Now that you know what type of houseplant you have and what conditions it prefers, pick out a spot for your plant. Keep in mind the direction of the sun, how far away from the window and whether there are blinds or curtains filtering the light. The idea here is that you want to find an ideal spot and not move your plant around too much. Consider that once your plant is established and settled, moving it again will mean it has to readjust.

Now is also a great time to consider the soil conditions that your plant needs. Plants that prefer to dry out can benefit from being placed in clay pots that will help wick moisture away. Avoid clay pots for plants that prefer to stay moist or you’ll find yourself watering more often – these can do better in glazed or plastic pots. In all cases make sure your plant pot has drainage or you will definitely see issues in the future.

While plenty of plants show up well potted, some could use a better soil either for the plant or for you and how often you’ll actually remember to water it.

Have Patience

Once you’re sure your new plant is pest-free, and settled into its new home, the best thing is just a little patience. A lot of people get frustrated that their new plant isn’t doing anything at all and start trying all sorts of things to get it to grow, which does more harm than good.

The journey from where it was to your home could have been very tough on your houseplant. It’s in a new place with new light, different humidity and different water. Give some time for it to adjust fully and it’ll start growing soon enough.

Water according to the needs of the plant and keep an eye out for any signs the plant is struggling (browning, rotting, etc.). In some cases plants will drop all their leaves when moved just to grow them all back to fit their new environment better, but hopefully you’ll be aware of that if you’ve done your research.

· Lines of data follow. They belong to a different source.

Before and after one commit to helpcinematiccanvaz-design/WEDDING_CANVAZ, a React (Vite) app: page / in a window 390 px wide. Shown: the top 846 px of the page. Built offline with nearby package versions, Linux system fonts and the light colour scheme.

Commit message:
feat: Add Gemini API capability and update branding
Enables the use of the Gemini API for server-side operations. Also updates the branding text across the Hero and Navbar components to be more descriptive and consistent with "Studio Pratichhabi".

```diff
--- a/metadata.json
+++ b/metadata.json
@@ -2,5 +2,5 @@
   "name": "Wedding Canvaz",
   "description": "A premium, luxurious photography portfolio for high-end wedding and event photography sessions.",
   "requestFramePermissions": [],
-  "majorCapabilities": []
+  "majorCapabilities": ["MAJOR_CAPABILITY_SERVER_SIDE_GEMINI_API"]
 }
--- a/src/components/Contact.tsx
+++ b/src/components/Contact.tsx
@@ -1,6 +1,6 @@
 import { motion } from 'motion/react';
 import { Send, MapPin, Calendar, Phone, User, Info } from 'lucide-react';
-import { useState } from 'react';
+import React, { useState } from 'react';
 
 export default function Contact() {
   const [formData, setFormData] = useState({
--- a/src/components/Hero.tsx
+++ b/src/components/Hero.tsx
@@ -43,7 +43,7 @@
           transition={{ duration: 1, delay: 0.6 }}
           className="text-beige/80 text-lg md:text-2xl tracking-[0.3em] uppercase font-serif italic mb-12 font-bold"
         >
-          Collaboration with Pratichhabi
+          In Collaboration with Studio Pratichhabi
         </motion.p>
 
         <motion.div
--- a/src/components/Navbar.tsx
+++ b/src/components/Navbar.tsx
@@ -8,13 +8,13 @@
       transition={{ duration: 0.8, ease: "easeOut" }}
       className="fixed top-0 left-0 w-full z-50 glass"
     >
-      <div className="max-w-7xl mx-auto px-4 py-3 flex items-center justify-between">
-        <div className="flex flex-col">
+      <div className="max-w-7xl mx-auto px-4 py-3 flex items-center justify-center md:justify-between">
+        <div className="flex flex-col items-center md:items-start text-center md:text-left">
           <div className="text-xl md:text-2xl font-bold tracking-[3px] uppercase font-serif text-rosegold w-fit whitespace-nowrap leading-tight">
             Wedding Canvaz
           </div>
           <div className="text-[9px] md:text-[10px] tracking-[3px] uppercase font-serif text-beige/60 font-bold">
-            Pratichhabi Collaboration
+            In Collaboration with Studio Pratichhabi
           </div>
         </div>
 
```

Resist the urge to disturb the roots or move the plant to new locations constantly which will just continue to stress it out. Have patience and before you know, it will be thanking you with new leaves.